» **INSTRUCTIONS FOR THE TASK**
Only lines holding "Fresco" are needed; copy each of them from the data below.

» **SUPPLIED DATA**
-----

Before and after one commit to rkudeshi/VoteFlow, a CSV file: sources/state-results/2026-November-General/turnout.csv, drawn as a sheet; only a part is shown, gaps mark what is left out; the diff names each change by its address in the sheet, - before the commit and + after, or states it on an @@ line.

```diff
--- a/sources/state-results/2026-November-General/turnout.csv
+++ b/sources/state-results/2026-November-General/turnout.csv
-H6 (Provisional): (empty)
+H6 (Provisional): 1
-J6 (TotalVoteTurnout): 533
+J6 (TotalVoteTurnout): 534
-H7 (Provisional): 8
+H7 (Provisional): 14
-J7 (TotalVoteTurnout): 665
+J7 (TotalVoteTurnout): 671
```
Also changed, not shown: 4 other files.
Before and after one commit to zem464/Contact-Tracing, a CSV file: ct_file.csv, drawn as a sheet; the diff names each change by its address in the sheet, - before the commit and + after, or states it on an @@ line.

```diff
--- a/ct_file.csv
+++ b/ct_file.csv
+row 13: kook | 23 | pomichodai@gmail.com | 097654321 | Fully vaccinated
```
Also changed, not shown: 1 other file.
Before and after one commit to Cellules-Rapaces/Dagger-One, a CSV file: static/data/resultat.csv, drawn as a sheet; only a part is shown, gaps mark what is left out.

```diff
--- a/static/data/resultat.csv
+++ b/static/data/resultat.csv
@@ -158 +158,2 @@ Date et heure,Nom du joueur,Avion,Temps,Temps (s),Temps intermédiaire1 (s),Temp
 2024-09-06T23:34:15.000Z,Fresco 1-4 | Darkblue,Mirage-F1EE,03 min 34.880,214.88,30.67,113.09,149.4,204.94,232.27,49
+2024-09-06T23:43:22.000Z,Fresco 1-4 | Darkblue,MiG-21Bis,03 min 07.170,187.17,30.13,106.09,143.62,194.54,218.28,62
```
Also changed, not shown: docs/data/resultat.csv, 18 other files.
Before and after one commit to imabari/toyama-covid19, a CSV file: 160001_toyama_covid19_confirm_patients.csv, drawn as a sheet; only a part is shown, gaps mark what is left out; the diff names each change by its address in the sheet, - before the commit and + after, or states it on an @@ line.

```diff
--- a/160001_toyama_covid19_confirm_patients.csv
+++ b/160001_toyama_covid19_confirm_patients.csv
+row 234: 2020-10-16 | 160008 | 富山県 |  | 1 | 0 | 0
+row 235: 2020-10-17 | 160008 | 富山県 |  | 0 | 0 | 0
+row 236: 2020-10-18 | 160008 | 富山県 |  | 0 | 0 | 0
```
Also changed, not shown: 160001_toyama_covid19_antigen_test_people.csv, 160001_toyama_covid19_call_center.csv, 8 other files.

-----

» **RESULT BELOW**
 2024-09-06T23:34:15.000Z,Fresco 1-4 | Darkblue,Mirage-F1EE,03 min 34.880,214.88,30.67,113.09,149.4,204.94,232.27,49
+2024-09-06T23:43:22.000Z,Fresco 1-4 | Darkblue,MiG-21Bis,03 min 07.170,187.17,30.13,106.09,143.62,194.54,218.28,62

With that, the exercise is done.